Selling to the Government: What You Need to Know

Prevailing wage contractors need to know about the ins and outs of doing business with the federal government in order to succeed. This means learning everything from how to register as a business to knowing how the government buys. Mastery of the different business processes can help prevailing wage contractors maximize the many federal contract opportunities available for government contracting.

Defining the market, accessing resources such as the Small Business Administration, and testing contracting methods are all tips that can help you in government contracting. Another key thing to learn is to know how the government buys.

How the Government Buys from Prevailing Wage Contractors

The federal government purchases a huge bulk of its needed products and services from qualified suppliers. In order to impose certain qualifications on suppliers and bidders, the US government applies a set of standardized procedures and processes. As such, the way the government buys goods and services differs from the way the private sector and the household operate.

Government contracting officials and agencies use procedures that are outlined under the Federal Acquisition Regulation, or the FAR. The FAR is a standardized set of regulations that is followed by all federal bodies when buying from suppliers. It outlines a step-by-step procurement process. This process includes from the time a need for purchasing is set to the moment the purchase is completed.

The FAR is jointly issued by the Department of Defense, the GSA, and the National Aeronautics and Space Administration (NASA). The following are some of the sections discussed in the Federal Acquisition Regulation, which can be accessed here:

·       Improper Business Practices and Personal Conflicts of Interest

·       Competition Requirements

·       Acquisition Planning

·       Required Sources of Supplies and Services

·       Contractor Qualifications

·       Describing Agency Needs

·       Simplified Acquisition Procedures

·       Sealed Bidding

·       Contracting by Negotiation

·       Types of Contracts

·       Special Contracting Methods

·       Emergency Acquisitions

·       Small Business Programs

·       Application of Labor Laws to Government Acquisitions

As discussed extensively in the FAR, there are a variety of contracting methods that the government can use.

Simplified acquisition procedures, as provided by the Federal Acquisition Streamlining Act (FASA) of 1994, removes many competition restrictions on federal purchases that are valued at less than $100000, though any planned purchases over $25000 still need to be advertised on FedBizOpps by government agencies. Simplified procedures also mean less administrative details, lower approval levels and less documentation.  

Sealed Bidding is done when the requirements are clear, accurate and complete. The government contracts competitively, usually by sending an Invitation For Bid (IDF) containing the necessary details and instructions for bidding.
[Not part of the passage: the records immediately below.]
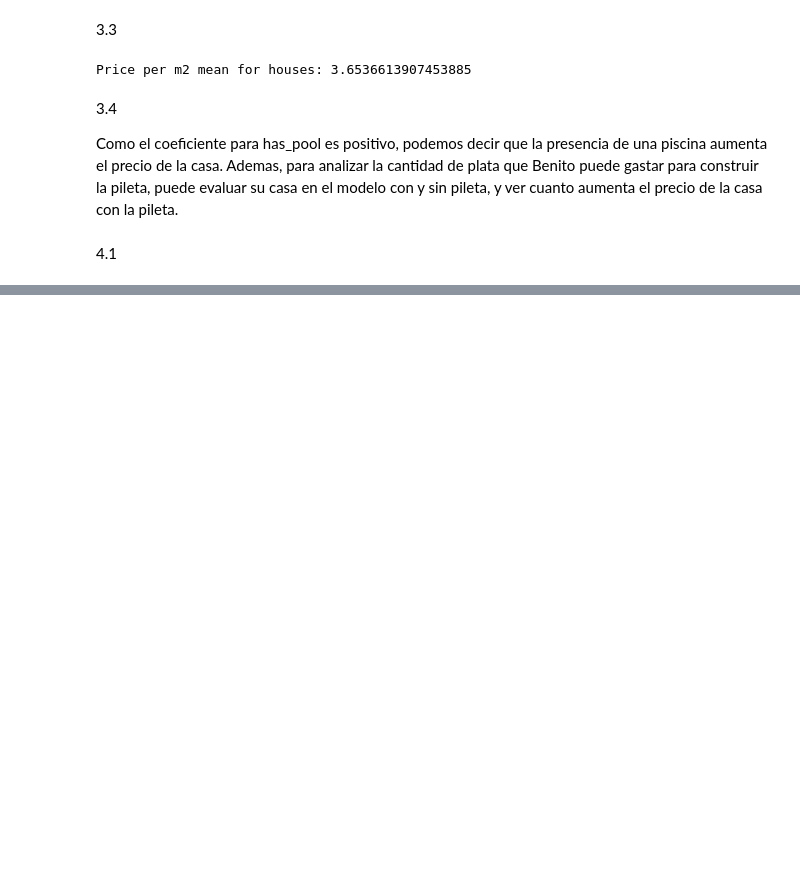
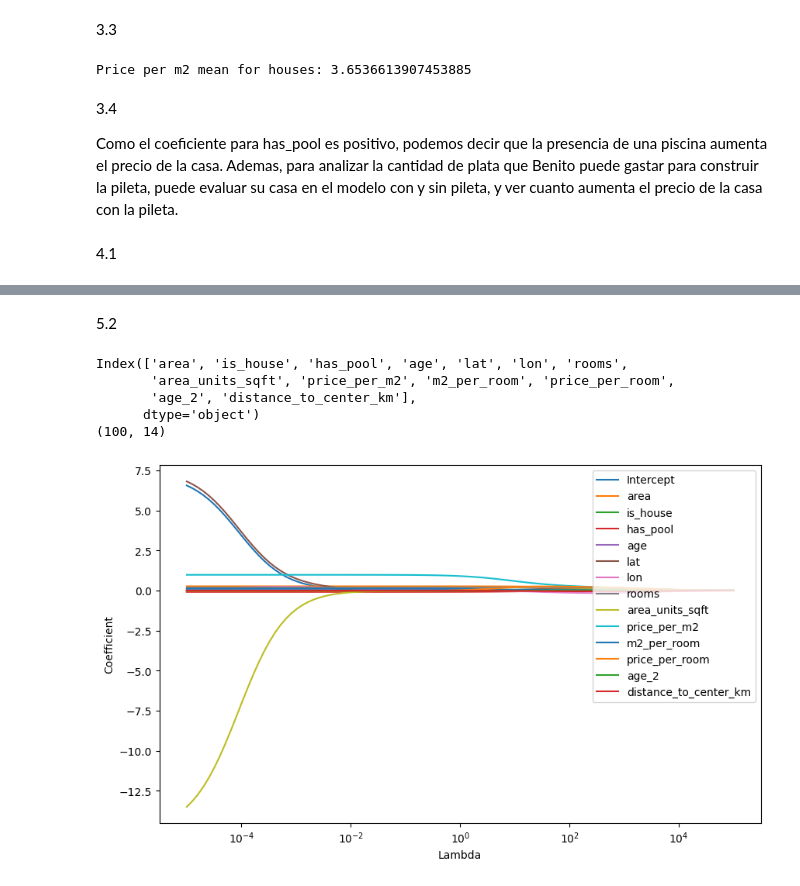
Before and after one commit to ilunomb/ML, a Jupyter notebook: TP1/Nomberg_Ilan_TP1/notebooks/Entrega_TP1.ipynb, the cells around one changed output, grey strips where cells are left out. Drawn from its saved outputs; the diff is of its cells as text; code cells hidden in the pictures; blank space fills up the shorter version.

Commit message:
added regularization

```diff
--- a/TP1/Nomberg_Ilan_TP1/notebooks/ex1.ipynb
+++ b/TP1/Nomberg_Ilan_TP1/notebooks/Entrega_TP1.ipynb
@@ -314,0 +381,36 @@ R2 GD: 0.9177933193705319
+# %% [markdown]
+5.2
+# %%
+# make a plot of the coefficients of the features vs the lambda of L2 regularization
+
+lambdas = np.logspace(-5, 5, 100)
+coefficients = []
+
+for l in lambdas:
+    model = LinearRegression(X_train_FE, y_train_FE, L2=l)
+    model.pinv_fit()
+    coef_with_intercept = np.concatenate(([model.intercept_], model.coef_))
+    coefficients.append(coef_with_intercept)
+
+coefficients = np.array(coefficients)
+
+# Include the intercept term in the features list
+features = X_train_FE.columns
+features_with_intercept = ['Intercept'] + list(features)
+
+plt.figure(figsize=(10, 6))
+for i in range(coefficients.shape[1]):
+    plt.plot(lambdas, coefficients[:, i], label=features_with_intercept[i])
+
+plt.xscale('log')
+plt.xlabel('Lambda')
+plt.ylabel('Coefficient')
+plt.legend(loc='upper right')
+plt.show()
+# %% [output]
+Index(['area', 'is_house', 'has_pool', 'age', 'lat', 'lon', 'rooms',
+       'area_units_sqft', 'price_per_m2', 'm2_per_room', 'price_per_room',
+       'age_2', 'distance_to_center_km'],
+      dtype='object')
+(100, 14)
+[figure, added]
```
Also changed, not shown: parts of 7 cells of this notebook, 1 other file.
All bids are later read aloud and recorded, and the contract is awarded to the lowest qualifying bidder.

Contracting by Negotiation occurs when the government needs a highly technical product or service and when the contract is valued at more than $100000. The government usually offers a Request for Proposal (RFP), and proposals sent in response can still be negotiated.  

Aside from the set of standardized regulations, it is also important for prevailing wage workers and contractors to know how to access federal business opportunities.

The federal government uses the Federal Business Opportunities (FedBizOpps) to publicize all procurement opportunities that are projected to exceed $25000. This web-based application is the government-wide point of entry that communicates the federal executive government’s buying requirements to suppliers.

Government Contracting Made Easier with ARCHER JORDAN

To learn more about government contracting and how to comply with the different regulations, especially compliance with prevailing wage and fringe benefit requirements, you need a skilled team of professionals by your side.

ARCHER JORDAN has decades of experience in the industry, offering trust services and third party administration for government contractors and hourly hires.